'''

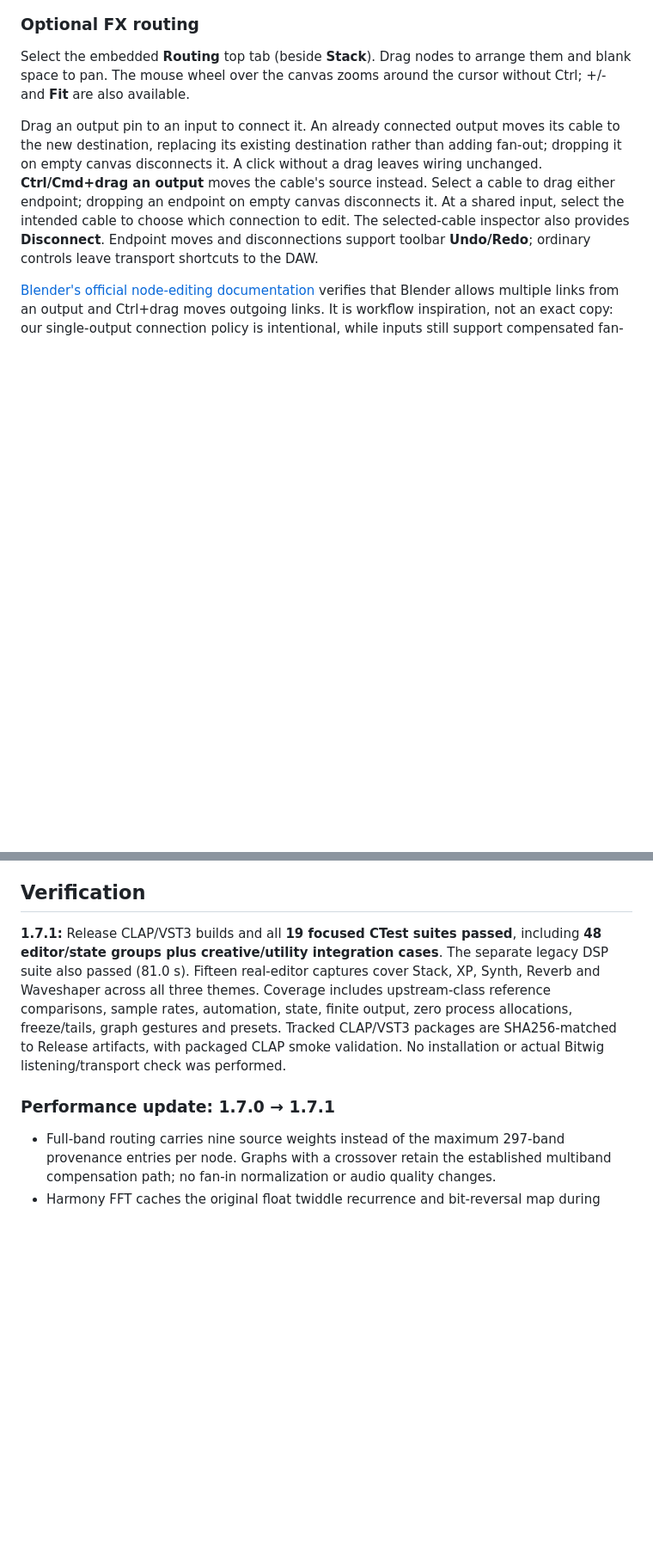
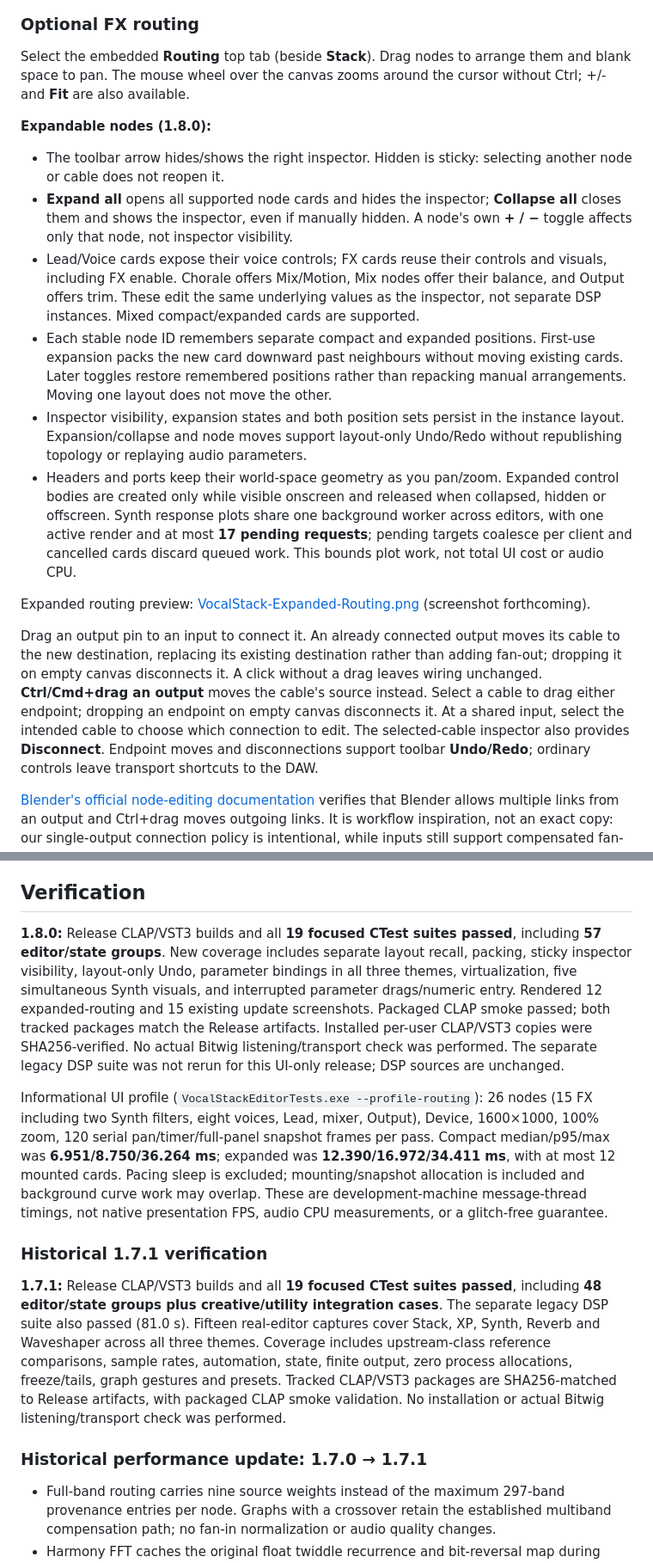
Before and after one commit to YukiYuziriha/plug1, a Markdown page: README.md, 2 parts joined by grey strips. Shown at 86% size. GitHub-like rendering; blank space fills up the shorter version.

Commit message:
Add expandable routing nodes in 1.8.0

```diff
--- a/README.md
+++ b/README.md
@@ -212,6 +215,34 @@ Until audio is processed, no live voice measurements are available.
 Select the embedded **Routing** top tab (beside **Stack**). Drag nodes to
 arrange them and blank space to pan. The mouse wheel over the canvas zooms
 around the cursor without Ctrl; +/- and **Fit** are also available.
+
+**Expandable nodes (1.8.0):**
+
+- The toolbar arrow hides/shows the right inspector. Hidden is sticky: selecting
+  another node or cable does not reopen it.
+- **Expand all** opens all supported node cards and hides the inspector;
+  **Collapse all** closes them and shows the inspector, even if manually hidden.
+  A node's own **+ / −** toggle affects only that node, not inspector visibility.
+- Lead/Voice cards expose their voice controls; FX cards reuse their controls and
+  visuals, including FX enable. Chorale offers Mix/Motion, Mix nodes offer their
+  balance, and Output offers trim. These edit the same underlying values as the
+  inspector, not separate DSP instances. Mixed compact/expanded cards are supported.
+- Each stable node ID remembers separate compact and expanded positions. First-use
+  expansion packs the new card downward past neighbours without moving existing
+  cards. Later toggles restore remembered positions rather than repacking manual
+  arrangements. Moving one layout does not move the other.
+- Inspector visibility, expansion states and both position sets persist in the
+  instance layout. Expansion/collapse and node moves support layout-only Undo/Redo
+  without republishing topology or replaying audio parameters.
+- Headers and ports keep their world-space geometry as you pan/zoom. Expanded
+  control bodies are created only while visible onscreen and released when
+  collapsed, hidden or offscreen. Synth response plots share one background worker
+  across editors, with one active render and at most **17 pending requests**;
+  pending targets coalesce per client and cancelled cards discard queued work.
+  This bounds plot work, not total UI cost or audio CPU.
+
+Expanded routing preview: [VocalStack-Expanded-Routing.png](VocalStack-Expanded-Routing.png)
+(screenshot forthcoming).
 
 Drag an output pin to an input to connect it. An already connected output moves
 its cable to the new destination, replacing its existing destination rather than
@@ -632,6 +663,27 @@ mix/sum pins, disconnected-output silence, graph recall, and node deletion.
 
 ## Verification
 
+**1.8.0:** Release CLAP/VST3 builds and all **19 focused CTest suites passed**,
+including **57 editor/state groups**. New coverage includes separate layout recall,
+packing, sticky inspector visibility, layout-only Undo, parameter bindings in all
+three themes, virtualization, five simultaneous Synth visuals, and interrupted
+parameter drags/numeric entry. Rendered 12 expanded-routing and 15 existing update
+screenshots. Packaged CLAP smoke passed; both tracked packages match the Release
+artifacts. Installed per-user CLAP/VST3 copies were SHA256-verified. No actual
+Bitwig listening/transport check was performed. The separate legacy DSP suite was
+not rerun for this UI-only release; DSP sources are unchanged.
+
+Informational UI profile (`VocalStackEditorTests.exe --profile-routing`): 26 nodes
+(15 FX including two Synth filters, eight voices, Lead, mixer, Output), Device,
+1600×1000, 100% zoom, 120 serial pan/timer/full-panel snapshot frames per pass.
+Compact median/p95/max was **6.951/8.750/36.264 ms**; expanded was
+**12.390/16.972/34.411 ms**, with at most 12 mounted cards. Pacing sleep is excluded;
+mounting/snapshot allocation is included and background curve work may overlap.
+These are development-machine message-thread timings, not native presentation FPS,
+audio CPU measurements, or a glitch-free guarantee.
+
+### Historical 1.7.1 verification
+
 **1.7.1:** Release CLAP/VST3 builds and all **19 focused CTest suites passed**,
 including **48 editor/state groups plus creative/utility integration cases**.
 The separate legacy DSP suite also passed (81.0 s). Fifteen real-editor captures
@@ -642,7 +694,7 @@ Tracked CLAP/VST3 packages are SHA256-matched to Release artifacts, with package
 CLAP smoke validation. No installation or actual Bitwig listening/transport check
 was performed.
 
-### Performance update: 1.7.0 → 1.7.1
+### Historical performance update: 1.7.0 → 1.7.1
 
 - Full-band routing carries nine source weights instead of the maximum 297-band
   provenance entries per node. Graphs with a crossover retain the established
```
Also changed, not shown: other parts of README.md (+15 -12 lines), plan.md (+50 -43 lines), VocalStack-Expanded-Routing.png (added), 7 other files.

'''
'''

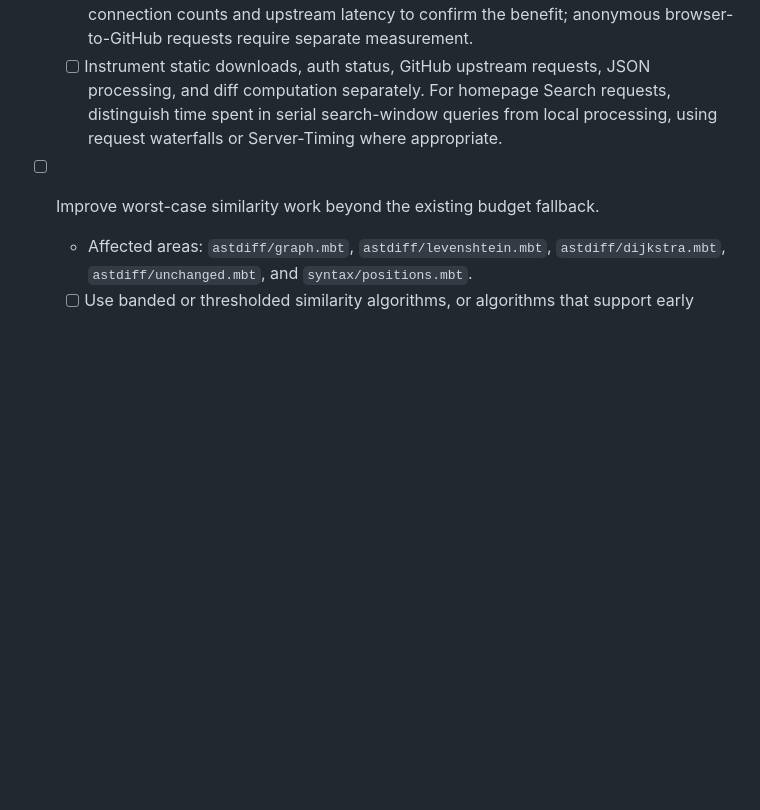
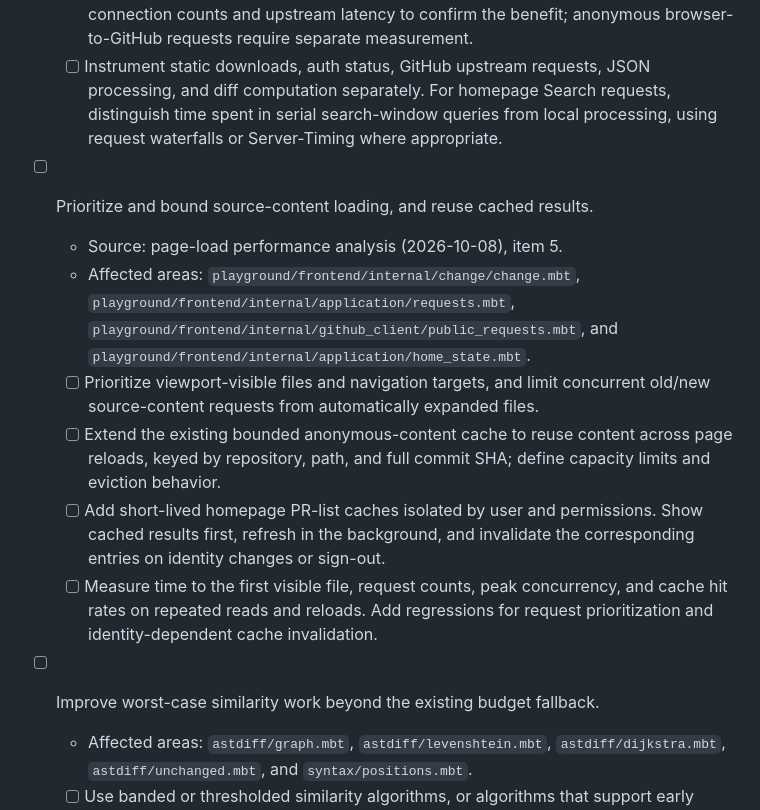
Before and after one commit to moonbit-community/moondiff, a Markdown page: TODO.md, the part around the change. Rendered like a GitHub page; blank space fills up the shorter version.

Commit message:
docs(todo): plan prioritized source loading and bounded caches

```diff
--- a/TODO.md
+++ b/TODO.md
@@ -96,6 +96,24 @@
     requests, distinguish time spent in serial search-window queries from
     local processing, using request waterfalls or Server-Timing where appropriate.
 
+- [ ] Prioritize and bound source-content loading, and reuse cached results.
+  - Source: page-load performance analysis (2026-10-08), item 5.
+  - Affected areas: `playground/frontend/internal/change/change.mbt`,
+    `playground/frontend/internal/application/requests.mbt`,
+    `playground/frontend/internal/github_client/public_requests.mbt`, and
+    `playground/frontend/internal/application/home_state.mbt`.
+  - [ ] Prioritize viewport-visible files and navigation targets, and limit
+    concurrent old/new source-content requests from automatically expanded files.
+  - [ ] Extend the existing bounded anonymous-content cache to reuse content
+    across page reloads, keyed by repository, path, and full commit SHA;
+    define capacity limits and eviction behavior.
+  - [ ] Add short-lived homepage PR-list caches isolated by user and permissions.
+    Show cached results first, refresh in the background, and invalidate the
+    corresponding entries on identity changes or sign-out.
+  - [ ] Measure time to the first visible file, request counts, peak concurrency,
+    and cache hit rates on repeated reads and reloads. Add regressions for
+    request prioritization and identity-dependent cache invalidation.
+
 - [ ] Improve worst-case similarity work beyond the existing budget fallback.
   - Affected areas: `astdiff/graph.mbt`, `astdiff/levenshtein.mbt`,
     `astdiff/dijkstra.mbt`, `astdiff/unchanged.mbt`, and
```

'''
'''

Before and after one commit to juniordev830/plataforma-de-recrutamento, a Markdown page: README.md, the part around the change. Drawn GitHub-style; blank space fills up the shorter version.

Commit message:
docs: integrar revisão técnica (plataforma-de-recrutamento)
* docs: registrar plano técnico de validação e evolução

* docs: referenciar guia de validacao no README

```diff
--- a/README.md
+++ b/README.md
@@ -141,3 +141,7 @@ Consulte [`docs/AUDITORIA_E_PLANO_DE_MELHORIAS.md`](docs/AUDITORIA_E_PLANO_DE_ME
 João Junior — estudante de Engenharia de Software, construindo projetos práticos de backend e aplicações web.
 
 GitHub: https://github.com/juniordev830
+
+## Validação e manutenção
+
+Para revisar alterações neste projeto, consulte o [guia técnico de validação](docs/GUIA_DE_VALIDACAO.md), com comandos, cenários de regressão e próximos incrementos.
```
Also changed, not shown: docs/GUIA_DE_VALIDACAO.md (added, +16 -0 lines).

'''

> _What is expected_
Please give the number of lines with "visible" in the entries above, and write no other text.

> _Exercise output_
3